• [What is needed] If a record below holds a picture, drop the picture and restate everything else word for word.

• [Provided records]
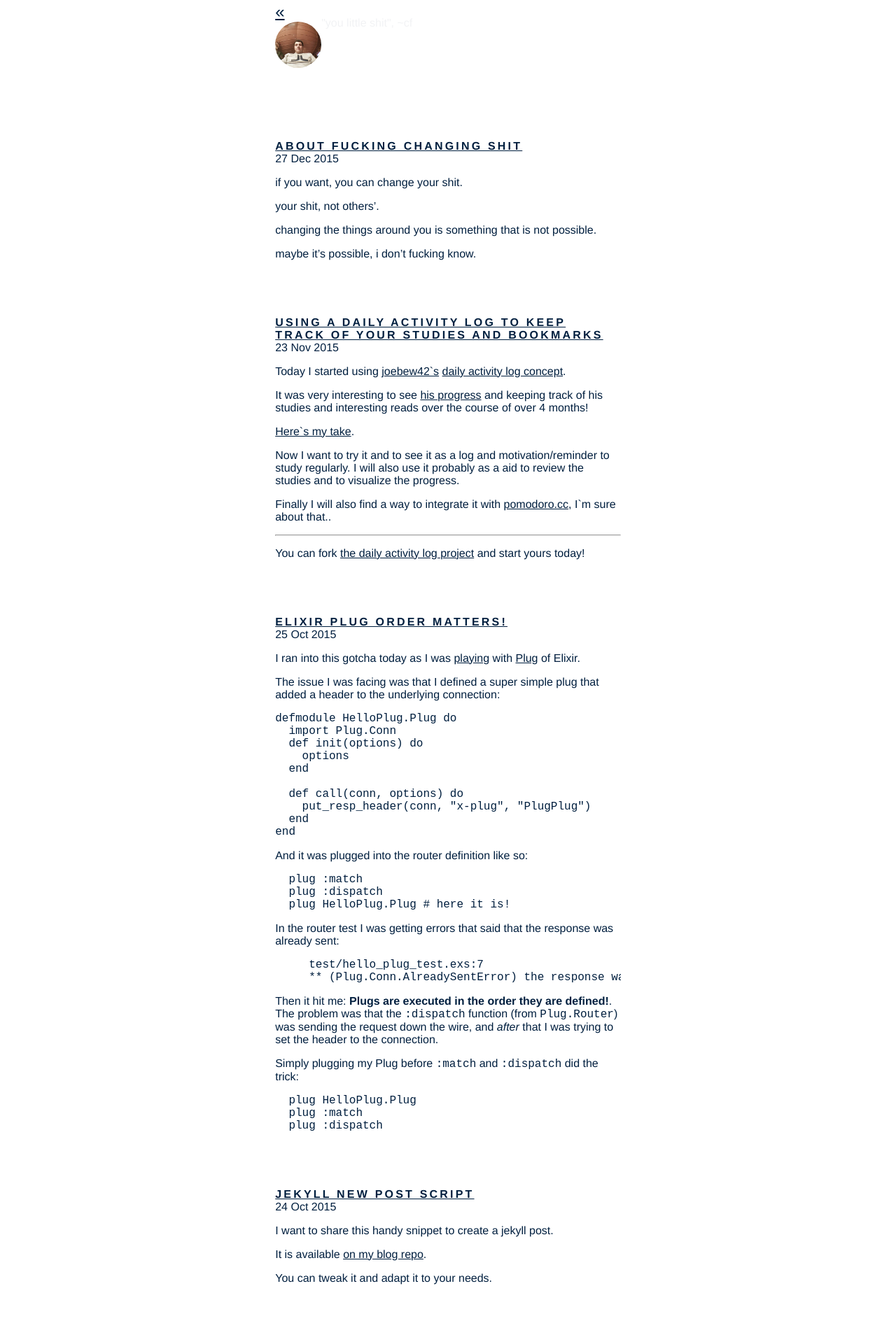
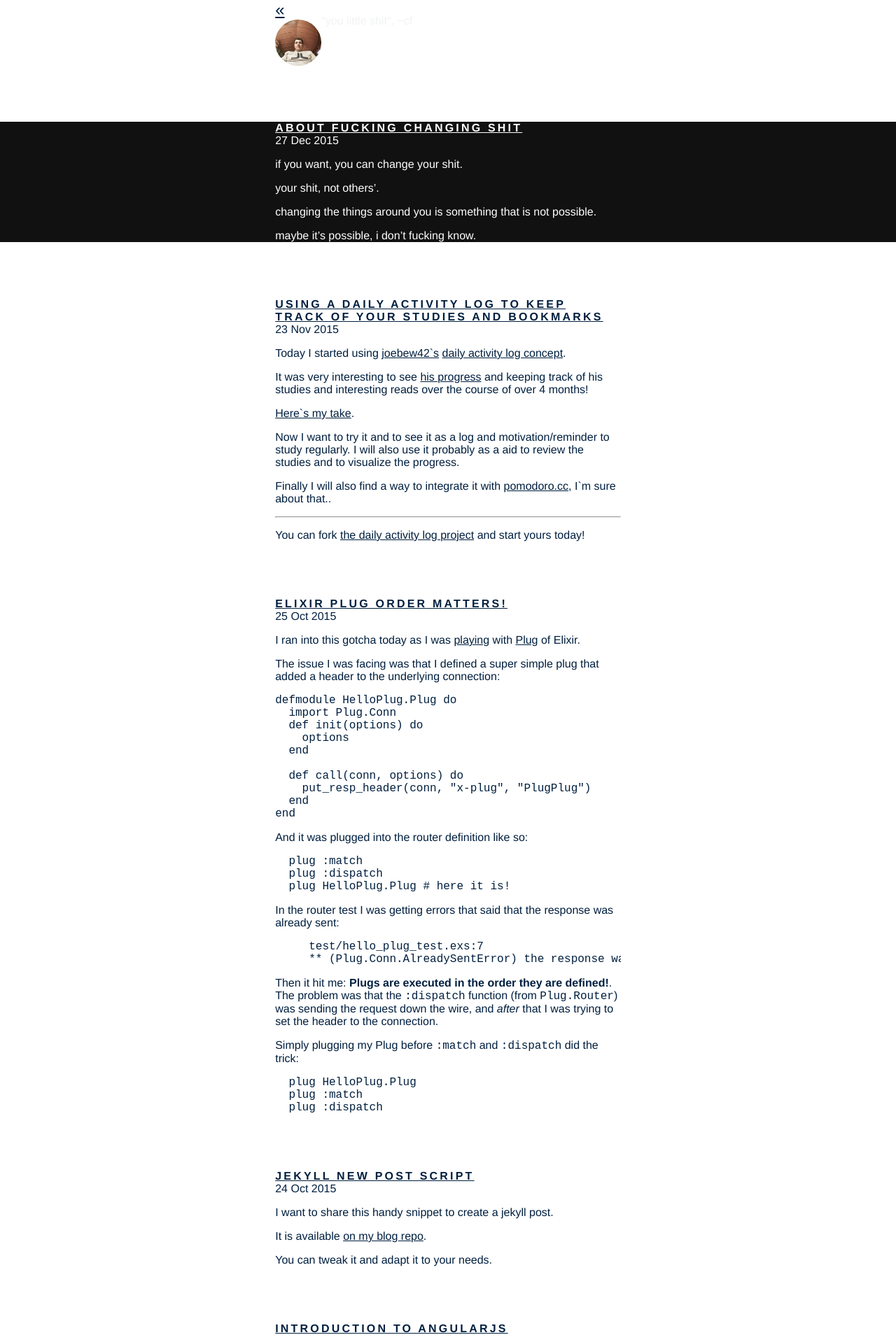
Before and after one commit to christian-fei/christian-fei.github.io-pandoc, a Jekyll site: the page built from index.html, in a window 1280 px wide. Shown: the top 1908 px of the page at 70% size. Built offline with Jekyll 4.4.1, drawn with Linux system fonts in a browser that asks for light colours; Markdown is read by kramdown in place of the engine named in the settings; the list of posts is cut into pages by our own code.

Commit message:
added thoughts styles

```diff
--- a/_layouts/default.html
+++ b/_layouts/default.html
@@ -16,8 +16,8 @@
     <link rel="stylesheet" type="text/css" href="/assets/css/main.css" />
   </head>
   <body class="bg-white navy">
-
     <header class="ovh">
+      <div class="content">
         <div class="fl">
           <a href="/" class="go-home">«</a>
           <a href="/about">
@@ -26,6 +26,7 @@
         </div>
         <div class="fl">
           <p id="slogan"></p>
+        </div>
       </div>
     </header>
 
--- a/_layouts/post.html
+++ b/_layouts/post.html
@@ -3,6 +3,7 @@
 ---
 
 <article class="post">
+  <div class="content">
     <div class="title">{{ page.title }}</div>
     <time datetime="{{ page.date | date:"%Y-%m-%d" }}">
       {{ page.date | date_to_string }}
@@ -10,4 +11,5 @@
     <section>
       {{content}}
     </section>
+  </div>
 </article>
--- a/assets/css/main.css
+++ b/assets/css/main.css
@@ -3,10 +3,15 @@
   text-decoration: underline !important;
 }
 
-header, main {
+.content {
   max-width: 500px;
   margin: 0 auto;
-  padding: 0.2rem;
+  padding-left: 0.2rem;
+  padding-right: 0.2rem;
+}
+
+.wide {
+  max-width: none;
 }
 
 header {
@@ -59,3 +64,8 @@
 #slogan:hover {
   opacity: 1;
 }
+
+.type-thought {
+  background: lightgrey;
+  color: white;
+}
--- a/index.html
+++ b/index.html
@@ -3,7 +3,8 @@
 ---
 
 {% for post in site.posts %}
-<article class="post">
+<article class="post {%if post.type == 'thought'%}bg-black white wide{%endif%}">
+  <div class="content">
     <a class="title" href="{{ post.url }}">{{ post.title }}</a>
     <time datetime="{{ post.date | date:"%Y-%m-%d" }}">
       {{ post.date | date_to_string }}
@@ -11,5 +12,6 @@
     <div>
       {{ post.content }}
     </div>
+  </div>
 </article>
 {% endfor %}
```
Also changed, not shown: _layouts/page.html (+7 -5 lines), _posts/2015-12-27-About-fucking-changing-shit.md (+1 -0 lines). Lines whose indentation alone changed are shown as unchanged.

• [The answer]
Before and after one commit to christian-fei/christian-fei.github.io-pandoc, a Jekyll site: the page built from index.html, in a window 1280 px wide. Shown: the top 1908 px of the page at 70% size. Built offline with Jekyll 4.4.1, drawn with Linux system fonts in a browser that asks for light colours; Markdown is read by kramdown in place of the engine named in the settings; the list of posts is cut into pages by our own code.

Commit message:
added thoughts styles

```diff
--- a/_layouts/default.html
+++ b/_layouts/default.html
@@ -16,8 +16,8 @@
     <link rel="stylesheet" type="text/css" href="/assets/css/main.css" />
   </head>
   <body class="bg-white navy">
-
     <header class="ovh">
+      <div class="content">
         <div class="fl">
           <a href="/" class="go-home">«</a>
           <a href="/about">
@@ -26,6 +26,7 @@
         </div>
         <div class="fl">
           <p id="slogan"></p>
+        </div>
       </div>
     </header>
 
--- a/_layouts/post.html
+++ b/_layouts/post.html
@@ -3,6 +3,7 @@
 ---
 
 <article class="post">
+  <div class="content">
     <div class="title">{{ page.title }}</div>
     <time datetime="{{ page.date | date:"%Y-%m-%d" }}">
       {{ page.date | date_to_string }}
@@ -10,4 +11,5 @@
     <section>
       {{content}}
     </section>
+  </div>
 </article>
--- a/assets/css/main.css
+++ b/assets/css/main.css
@@ -3,10 +3,15 @@
   text-decoration: underline !important;
 }
 
-header, main {
+.content {
   max-width: 500px;
   margin: 0 auto;
-  padding: 0.2rem;
+  padding-left: 0.2rem;
+  padding-right: 0.2rem;
+}
+
+.wide {
+  max-width: none;
 }
 
 header {
@@ -59,3 +64,8 @@
 #slogan:hover {
   opacity: 1;
 }
+
+.type-thought {
+  background: lightgrey;
+  color: white;
+}
--- a/index.html
+++ b/index.html
@@ -3,7 +3,8 @@
 ---
 
 {% for post in site.posts %}
-<article class="post">
+<article class="post {%if post.type == 'thought'%}bg-black white wide{%endif%}">
+  <div class="content">
     <a class="title" href="{{ post.url }}">{{ post.title }}</a>
     <time datetime="{{ post.date | date:"%Y-%m-%d" }}">
       {{ post.date | date_to_string }}
@@ -11,5 +12,6 @@
     <div>
       {{ post.content }}
     </div>
+  </div>
 </article>
 {% endfor %}
```
Also changed, not shown: _layouts/page.html (+7 -5 lines), _posts/2015-12-27-About-fucking-changing-shit.md (+1 -0 lines). Lines whose indentation alone changed are shown as unchanged.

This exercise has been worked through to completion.